I’ve never really been one to follow diets or weight loss gimmicks – so I’m a little surprised at myself. I’m trying something new in previously uncharted Doublewide territory.

I’m allowing an electronic gizmo on my phone – an app – to tell me what to do.

This magical little receptor is helping me get healthy, or so they say. It receives information that I feed it, calculates all my points, calories, fat, binomials, monomials, pie charts and the like, and then fusses at me if I veer off course. I mean, who’s the boss here? With one flick of my thumb I could obliterate this little fitness fiend.

I hold up a jelly donut in defiance.

“You’ve exceeded your fat grams today” it tells me. “What’s that in your hand?”

“It’s a donut and I’m not sorry!” I sass back. I feel like I’m getting ready to duel this thing to the death.

I haven’t lived with my mother in years, but I find myself hiding from my phone like a kid who’s about to get into big trouble. I peek out from my spot behind the ‘fridge.

My husband bemoans something he ate in a weak moment and I say, “it’ll be ok – just don’t tell the app.”

A lot of help I am.

My little fitness pal does give me break once in awhile. It calculates my steps and grants me more calories as my exercise increases. It’s kinda like getting an E for effort.

Bacon, oh how I miss you. I see a cheat day on my horizon. (I’m not telling the app)

It’s really ok to have a cheat meal once in awhile when you’re dieting. You just don’t want to make it a habit. I’m certainly not an expert, but I think you have to treat yourself sometimes to keep the motivation up.

Just don’t go overboard with it – you don’t want to undo all you’ve achieved in the first week. I started doing all this healthy stuff to support my husband who’s trying to lower his cholesterol and it’s really not all that bad.
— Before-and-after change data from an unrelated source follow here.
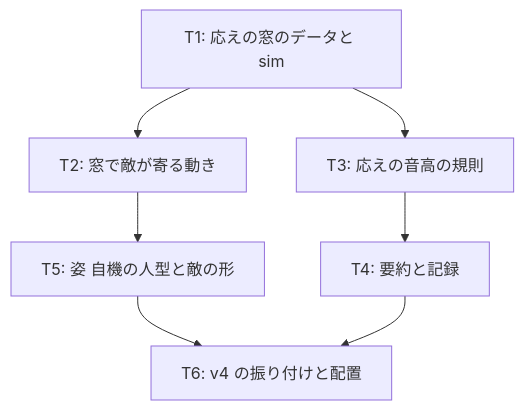
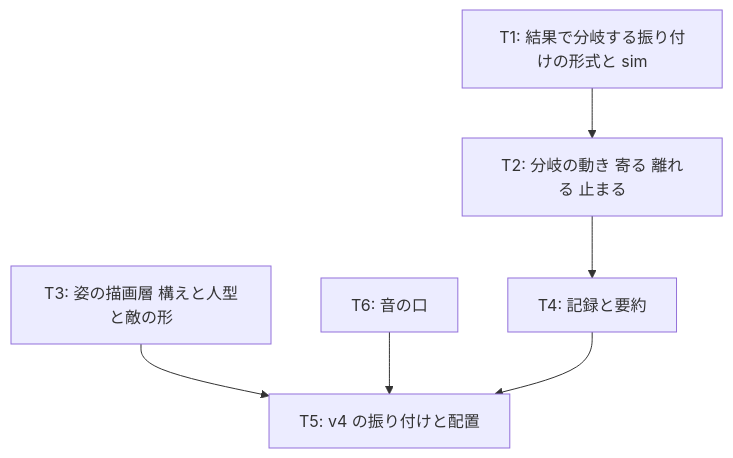
The diagram in docs/plan/v4-phase1.md (pokadokan-boop/music_action_lab), drawn with Mermaid before and after one commit. The commit also changed other lines of this file and 3 other files, not shown here.

````diff
--- a/docs/plan/v4-phase1.md
+++ b/docs/plan/v4-phase1.md
@@ -47,9 +48,8 @@
 ```mermaid
 graph TD
-    T1[T1: 応えの窓のデータと sim] --> T2[T2: 窓で敵が寄る動き]
-    T1 --> T3[T3: 応えの音高の規則]
-    T2 --> T5[T5: 姿 自機の人型と敵の形]
-    T3 --> T4[T4: 要約と記録]
-    T5 --> T6[T6: v4 の振り付けと配置]
-    T4 --> T6
+    T1[T1: 結果で分岐する振り付けの形式と sim] --> T2[T2: 分岐の動き 寄る 離れる 止まる]
+    T2 --> T4[T4: 記録と要約]
+    T3[T3: 姿の描画層 構えと人型と敵の形] --> T5[T5: v4 の振り付けと配置]
+    T6[T6: 音の口] --> T5
+    T4 --> T5
 ```
````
I recommend the buddy system- it can help make the journey almost fun.😊

I’m not sure the app would approve of the buddy system, though. Its M-O is more like “divide and conquer”… or duel to the death.